(Entries taken from a collection)

--- START ---

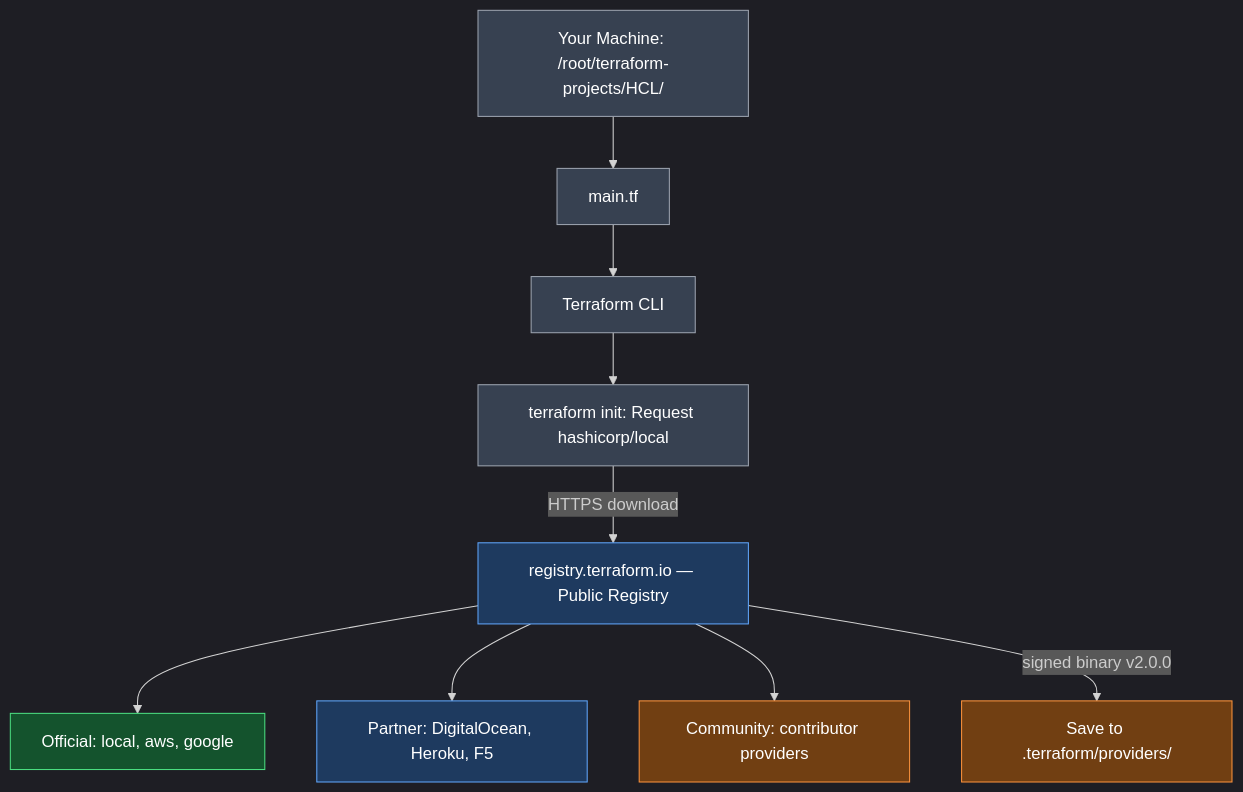
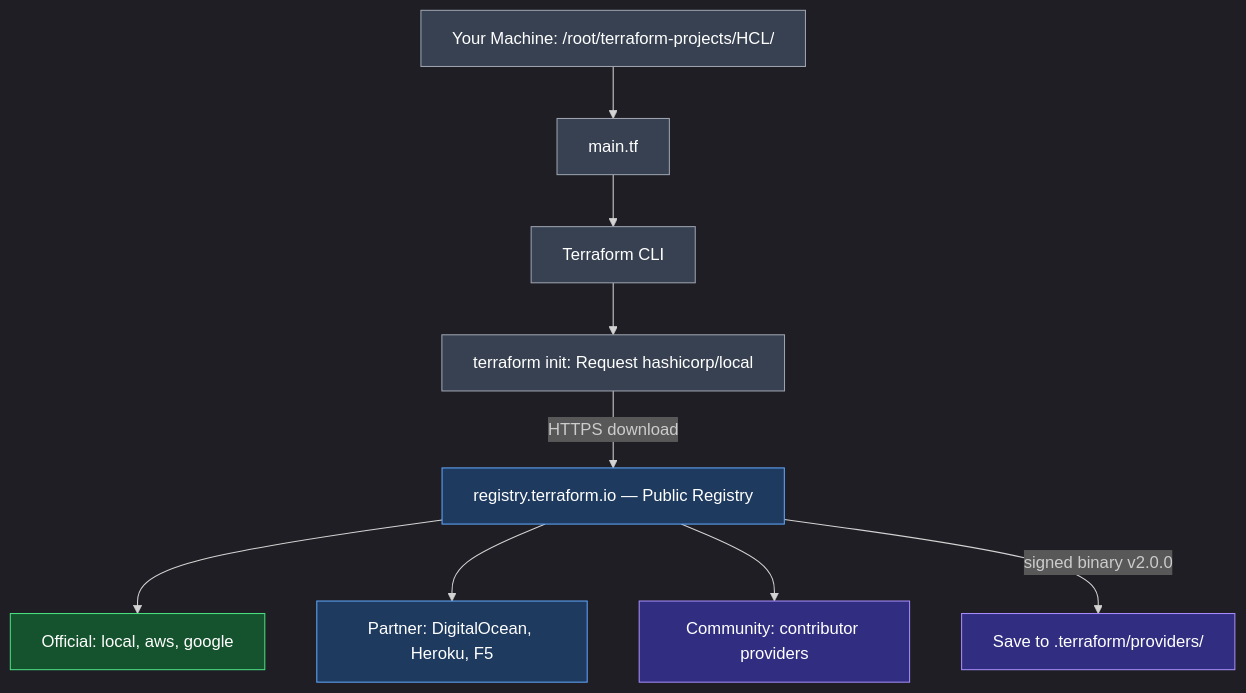
Before and after one commit to nirajp82/Terraform_Basics: the fourth of 9 diagrams in 04_Core_Terraform_Basics/01_Terraform_Provider.md, drawn with Mermaid. The commit also changed other lines of this file and 2 other files, not shown here.

Commit message:
Update Diagram

````diff
--- a/04_Core_Terraform_Basics/01_Terraform_Provider.md
+++ b/04_Core_Terraform_Basics/01_Terraform_Provider.md
@@ -122,22 +122,22 @@
 ```mermaid
-%%{init: {'theme': 'dark'}}%%
+%%{init: {'theme': 'dark', 'flowchart': {'htmlLabels': true}}}%%
 flowchart TB
-    MACH["Your Machine: /root/terraform-projects/HCL/"] --> TF["main.tf"]
+    MACH["<div style='white-space:nowrap'>Your Machine: /root/terraform-projects/HCL/</div>"] --> TF["main.tf"]
     TF --> CLI["Terraform CLI"]
-    CLI --> REQ["terraform init: Request hashicorp/local"]
-    REQ -->|HTTPS download| REG["registry.terraform.io — Public Registry"]
+    CLI --> REQ["<div style='white-space:nowrap'>terraform init: Request hashicorp/local</div>"]
+    REQ -->|HTTPS download| REG["<div style='white-space:nowrap'>registry.terraform.io — Public Registry</div>"]
     REG --> OFF["Official: local, aws, google"]
     REG --> PART["Partner: DigitalOcean, Heroku, F5"]
     REG --> COMM["Community: contributor providers"]
-    REG -->|signed binary v2.0.0| SAVE["Save to .terraform/providers/"]
+    REG -->|signed binary v2.0.0| SAVE["<div style='white-space:nowrap'>Save to .terraform/providers/</div>"]
 
     style MACH fill:#374151,stroke:#9ca3af,color:#ffffff
     style TF fill:#374151,stroke:#9ca3af,color:#ffffff
     style CLI fill:#374151,stroke:#9ca3af,color:#ffffff
     style REQ fill:#374151,stroke:#9ca3af,color:#ffffff
     style REG fill:#1e3a5f,stroke:#60a5fa,color:#ffffff
     style OFF fill:#14532d,stroke:#4ade80,color:#ffffff
     style PART fill:#1e3a5f,stroke:#60a5fa,color:#ffffff
-    style COMM fill:#713f12,stroke:#fb923c,color:#ffffff
-    style SAVE fill:#713f12,stroke:#fb923c,color:#ffffff
+    style COMM fill:#312e81,stroke:#a78bfa,color:#ffffff
+    style SAVE fill:#312e81,stroke:#a78bfa,color:#ffffff
 ```
````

--- END ---

Reproduce the data in full. Do not carry over any picture.

(Answer box)
Before and after one commit to nirajp82/Terraform_Basics: the fourth of 9 diagrams in 04_Core_Terraform_Basics/01_Terraform_Provider.md, drawn with Mermaid. The commit also changed other lines of this file and 2 other files, not shown here.

Commit message:
Update Diagram

````diff
--- a/04_Core_Terraform_Basics/01_Terraform_Provider.md
+++ b/04_Core_Terraform_Basics/01_Terraform_Provider.md
@@ -122,22 +122,22 @@
 ```mermaid
-%%{init: {'theme': 'dark'}}%%
+%%{init: {'theme': 'dark', 'flowchart': {'htmlLabels': true}}}%%
 flowchart TB
-    MACH["Your Machine: /root/terraform-projects/HCL/"] --> TF["main.tf"]
+    MACH["<div style='white-space:nowrap'>Your Machine: /root/terraform-projects/HCL/</div>"] --> TF["main.tf"]
     TF --> CLI["Terraform CLI"]
-    CLI --> REQ["terraform init: Request hashicorp/local"]
-    REQ -->|HTTPS download| REG["registry.terraform.io — Public Registry"]
+    CLI --> REQ["<div style='white-space:nowrap'>terraform init: Request hashicorp/local</div>"]
+    REQ -->|HTTPS download| REG["<div style='white-space:nowrap'>registry.terraform.io — Public Registry</div>"]
     REG --> OFF["Official: local, aws, google"]
     REG --> PART["Partner: DigitalOcean, Heroku, F5"]
     REG --> COMM["Community: contributor providers"]
-    REG -->|signed binary v2.0.0| SAVE["Save to .terraform/providers/"]
+    REG -->|signed binary v2.0.0| SAVE["<div style='white-space:nowrap'>Save to .terraform/providers/</div>"]
 
     style MACH fill:#374151,stroke:#9ca3af,color:#ffffff
     style TF fill:#374151,stroke:#9ca3af,color:#ffffff
     style CLI fill:#374151,stroke:#9ca3af,color:#ffffff
     style REQ fill:#374151,stroke:#9ca3af,color:#ffffff
     style REG fill:#1e3a5f,stroke:#60a5fa,color:#ffffff
     style OFF fill:#14532d,stroke:#4ade80,color:#ffffff
     style PART fill:#1e3a5f,stroke:#60a5fa,color:#ffffff
-    style COMM fill:#713f12,stroke:#fb923c,color:#ffffff
-    style SAVE fill:#713f12,stroke:#fb923c,color:#ffffff
+    style COMM fill:#312e81,stroke:#a78bfa,color:#ffffff
+    style SAVE fill:#312e81,stroke:#a78bfa,color:#ffffff
 ```
````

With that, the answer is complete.